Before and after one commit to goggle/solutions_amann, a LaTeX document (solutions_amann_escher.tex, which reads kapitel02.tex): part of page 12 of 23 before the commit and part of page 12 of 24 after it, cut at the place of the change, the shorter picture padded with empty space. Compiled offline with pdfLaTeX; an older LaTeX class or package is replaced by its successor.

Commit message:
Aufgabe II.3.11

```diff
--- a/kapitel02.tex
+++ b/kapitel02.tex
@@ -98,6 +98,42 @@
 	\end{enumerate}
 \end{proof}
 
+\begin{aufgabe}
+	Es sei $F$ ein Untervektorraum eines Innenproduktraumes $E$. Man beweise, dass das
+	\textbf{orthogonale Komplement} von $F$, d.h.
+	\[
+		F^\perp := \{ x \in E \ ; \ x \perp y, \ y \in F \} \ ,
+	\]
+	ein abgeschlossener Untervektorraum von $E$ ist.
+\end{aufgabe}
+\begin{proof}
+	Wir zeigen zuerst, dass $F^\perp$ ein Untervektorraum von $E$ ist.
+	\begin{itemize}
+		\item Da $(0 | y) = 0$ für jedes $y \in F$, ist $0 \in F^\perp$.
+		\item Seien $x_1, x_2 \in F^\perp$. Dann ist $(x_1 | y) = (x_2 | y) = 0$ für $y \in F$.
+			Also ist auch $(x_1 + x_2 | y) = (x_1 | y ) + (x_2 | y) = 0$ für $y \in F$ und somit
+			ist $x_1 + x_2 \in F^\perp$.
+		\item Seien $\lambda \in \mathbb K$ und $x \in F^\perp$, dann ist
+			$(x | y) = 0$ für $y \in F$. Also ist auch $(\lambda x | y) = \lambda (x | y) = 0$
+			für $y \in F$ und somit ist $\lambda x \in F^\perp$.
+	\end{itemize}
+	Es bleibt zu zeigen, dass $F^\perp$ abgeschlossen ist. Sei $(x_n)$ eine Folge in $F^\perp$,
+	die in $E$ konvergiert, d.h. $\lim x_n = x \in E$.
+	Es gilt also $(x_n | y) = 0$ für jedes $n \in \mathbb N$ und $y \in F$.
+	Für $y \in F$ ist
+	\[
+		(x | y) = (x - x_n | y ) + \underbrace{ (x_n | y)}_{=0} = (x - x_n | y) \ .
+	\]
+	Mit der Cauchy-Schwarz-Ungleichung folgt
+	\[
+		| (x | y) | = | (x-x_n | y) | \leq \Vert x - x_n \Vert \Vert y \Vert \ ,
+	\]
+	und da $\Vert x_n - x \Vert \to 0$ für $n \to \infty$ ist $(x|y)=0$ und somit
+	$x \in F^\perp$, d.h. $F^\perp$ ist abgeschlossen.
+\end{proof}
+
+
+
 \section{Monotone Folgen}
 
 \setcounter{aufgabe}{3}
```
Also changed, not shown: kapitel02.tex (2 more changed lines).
* * *
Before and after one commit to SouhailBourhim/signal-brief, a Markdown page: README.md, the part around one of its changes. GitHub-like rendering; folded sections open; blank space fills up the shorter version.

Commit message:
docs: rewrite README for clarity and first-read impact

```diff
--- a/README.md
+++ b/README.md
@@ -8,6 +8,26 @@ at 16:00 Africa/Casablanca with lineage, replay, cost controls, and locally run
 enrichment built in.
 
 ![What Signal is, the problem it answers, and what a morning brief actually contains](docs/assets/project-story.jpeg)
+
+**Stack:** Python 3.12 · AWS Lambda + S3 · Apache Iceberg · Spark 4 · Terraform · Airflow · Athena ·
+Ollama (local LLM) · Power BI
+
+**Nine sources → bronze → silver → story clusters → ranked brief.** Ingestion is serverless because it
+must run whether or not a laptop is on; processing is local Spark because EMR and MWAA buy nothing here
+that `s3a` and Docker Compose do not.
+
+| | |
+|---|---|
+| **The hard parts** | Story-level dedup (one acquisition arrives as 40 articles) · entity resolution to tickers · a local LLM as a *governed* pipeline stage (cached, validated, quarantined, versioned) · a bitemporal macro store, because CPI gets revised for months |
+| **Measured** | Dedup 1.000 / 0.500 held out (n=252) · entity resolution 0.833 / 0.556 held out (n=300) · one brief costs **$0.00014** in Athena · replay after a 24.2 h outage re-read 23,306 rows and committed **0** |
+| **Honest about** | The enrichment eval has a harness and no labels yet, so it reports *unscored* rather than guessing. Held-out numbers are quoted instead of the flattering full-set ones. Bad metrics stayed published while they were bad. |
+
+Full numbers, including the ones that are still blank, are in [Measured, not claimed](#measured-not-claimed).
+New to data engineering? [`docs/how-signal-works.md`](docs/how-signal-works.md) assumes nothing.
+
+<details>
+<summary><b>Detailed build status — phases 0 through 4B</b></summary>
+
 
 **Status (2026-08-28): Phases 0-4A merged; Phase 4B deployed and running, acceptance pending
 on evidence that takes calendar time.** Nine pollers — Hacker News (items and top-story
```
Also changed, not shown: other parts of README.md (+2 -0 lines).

→ **What you need to do**: The required output is each line of the entries that contains the word "README".

→ **Your solution**:
Before and after one commit to SouhailBourhim/signal-brief, a Markdown page: README.md, the part around one of its changes. GitHub-like rendering; folded sections open; blank space fills up the shorter version.
docs: rewrite README for clarity and first-read impact
--- a/README.md
+++ b/README.md
Also changed, not shown: other parts of README.md (+2 -0 lines).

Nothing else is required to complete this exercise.